Don-a military analyst who was awarded the Bronze Star for meritorious service during his first tour in Iraq, Operation Iraqi Freedom, and who's since been promoted to sergeant first class-comes from a Detroit-area family whose Mopar roots run deep. "Both of my grandfathers retired from Chrysler, and all my uncles work at Chrysler," he says. "One of my grandfathers worked at the plant at Mound Road and Nine Mile Road. "
That makes the choice of vehicles for his family's fleet an easy one. "I was raised on Chryslers, and that's all I drive," he says. That includes his '90 Dodge Ram 4x4 pickup and his wife's 5.7L Hemi Magnum-powered '05 Dodge Durango, which now share garage and driveway space with the restored 'Cuda at Don's home, near the 101st's home at Fort Campbell, Kentucky.
Don thought the car under...
Don thought the car under the cover was a Carlisle charity-raffle car. Then he found out it was his, and who built it for him.
'73 Barracuda Don Moore
FT. Campbell, KY
Engine: A '71-vintage 318, which Tony Miller pulled out of a Challenger convertible about ten years earlier. It was treated to a mild cam from Summit Racing Equipment, an Edelbrock AVS four-barrel carb and intake, and tubular headers in place of the stock 318 manifolds.
Transmission: 727 Torqueflite, with a 2,500 stall converter and a Slap Stick console-mounted shifter.
Rearend: Sure Grip-equipped Mopar 83/4-inch, with 3.55 rear gears.
Suspension: Once more, like before-restored front torsion bars and rear leaf springs. Restoration parts sourced from Just Suspension.
Brakes: Front disc/rear drum, just like the crew at Hamtramck Assembly put on way back when.
Wheels: Big-bolt-pattern Rallyes wear BFG Radial T/As.
Body: Well-aged original unibody was restored by Tony Miller, Boo Klenke, Kyle Truman, and others at L.A. Miller Restorations, Fort Jennings, Ohio. Reproduction/replacement parts included: quarter-panels, floorpan, trunk floor, front fenders, and door skins. New bumpers donated by Carlisle Events.
Paint: DuPont Chroma in EL5 Butterscotch/Bahama Yellow (Don's favorite color) applied by L.A. Miller Restorations. Special "Cudaguy" hockey-stick stripes by University of Northwestern Ohio's graphics department.

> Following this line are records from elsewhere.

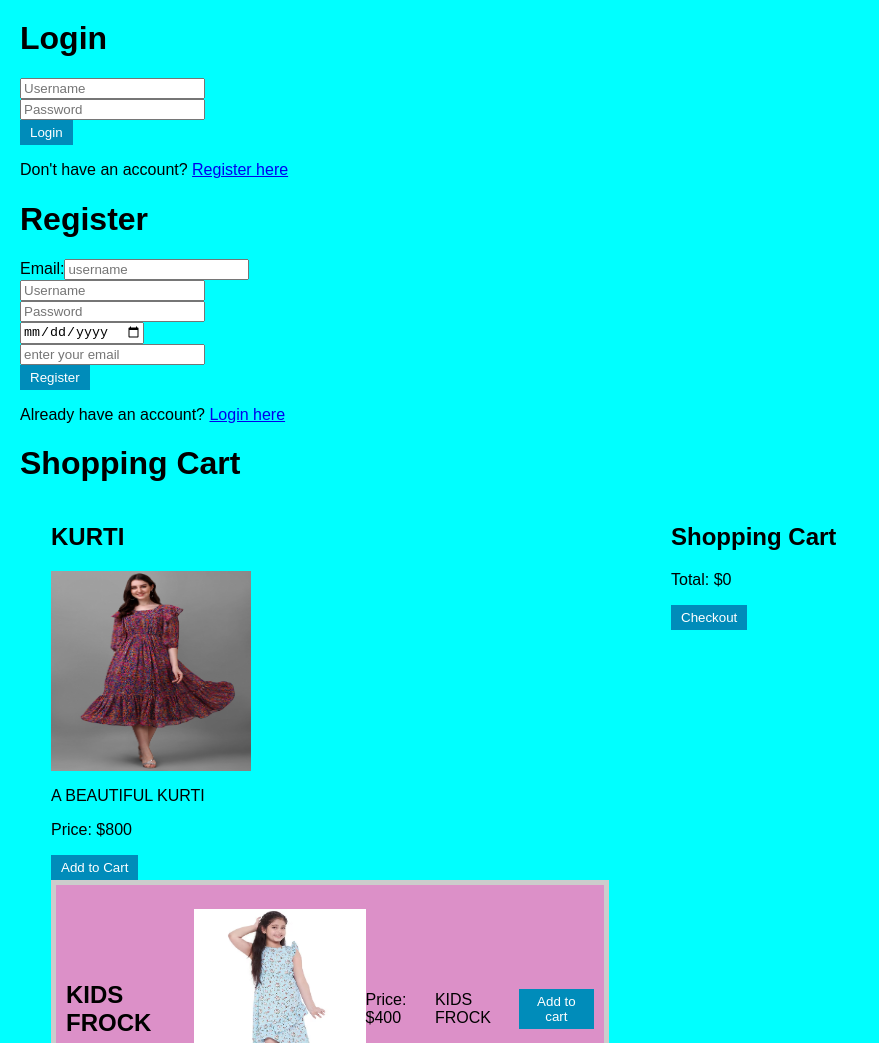
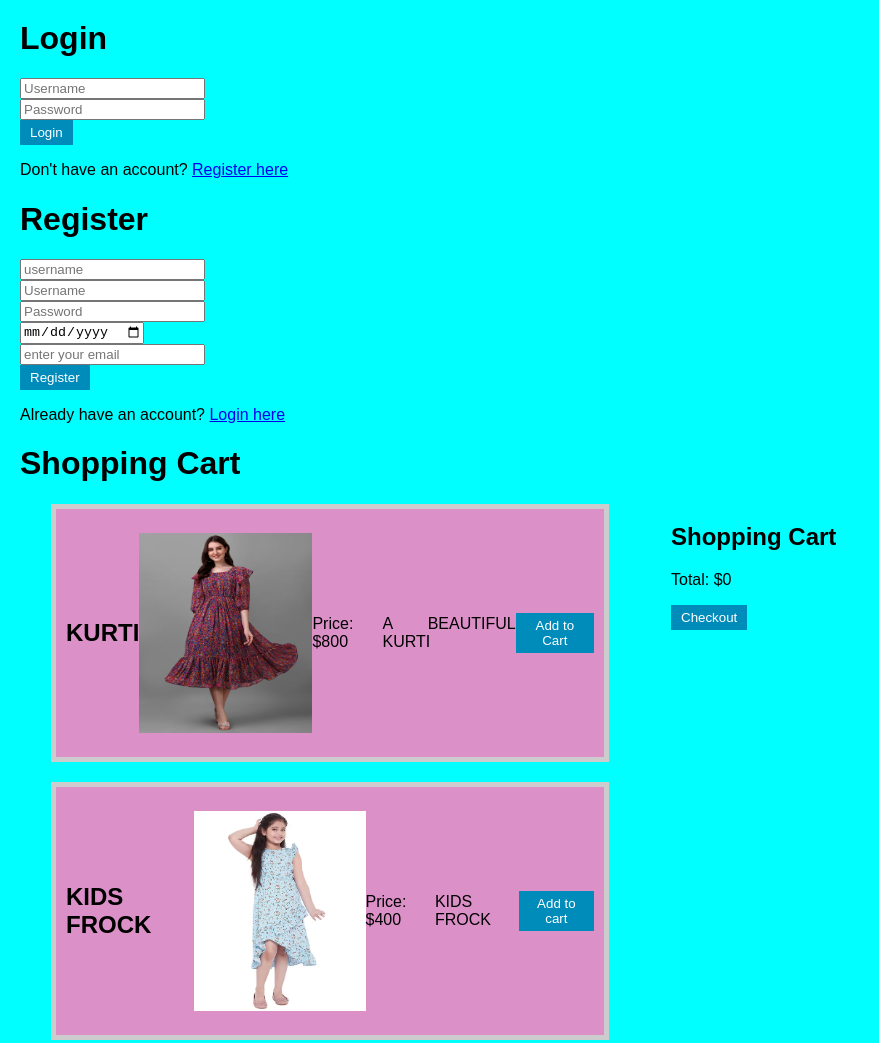
Before and after one commit to KoreVigneshwari/Vigneshwari6614, a plain HTML site: page index.html in a window 1280 px wide. Shown: the top 1043 px of the page, without its empty margins (0-879 px from the left). Drawn offline with Linux system fonts and the light colour scheme.

Commit message:
Update index.html

```diff
--- a/index.html
+++ b/index.html
@@ -24,7 +24,7 @@
         <h1>Register</h1>
 
         <form onsubmit="return register()">
-            <lable>Email:<input type="text" id="regusername" placeholder="username"required><br></lable>
+            <input type="text" id="regusername" placeholder="username"required><br>
             <input type="text" id="regUsername" placeholder="Username" required><br>
             <input type="password" id="regPassword" placeholder="Password" required><br>
             <input type="date" id="dateofbirth" placeholder="dateofbirth" required><br>
@@ -40,12 +40,11 @@
         <h1>Shopping Cart</h1>
 
         <div class="products">
-            <div class="KURTI">
+            <div class="product">
                 <h2>KURTI</h2>
                 <img src="kurti.png" width="200px" height="200px">
-                <P>A BEAUTIFUL KURTI</P>
                 <p>Price: $800</p>
-                <p></p>
+                <p>A BEAUTIFUL KURTI</p>
                 <button class="add-to-cart" onclick="addToCart('KURTI', 800)">Add to Cart</button>
             </div>
             <div class="product">
```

Interior: Original bucket-seat interior restored from time-worn/torn-up to showroom-new by Don Staver, Lima, Ohio. Resto/repro parts by Legendary Auto Interiors.
Thanks to www.cuda-challenger.com members, this car was restored from trash to treasure in six weeks' time.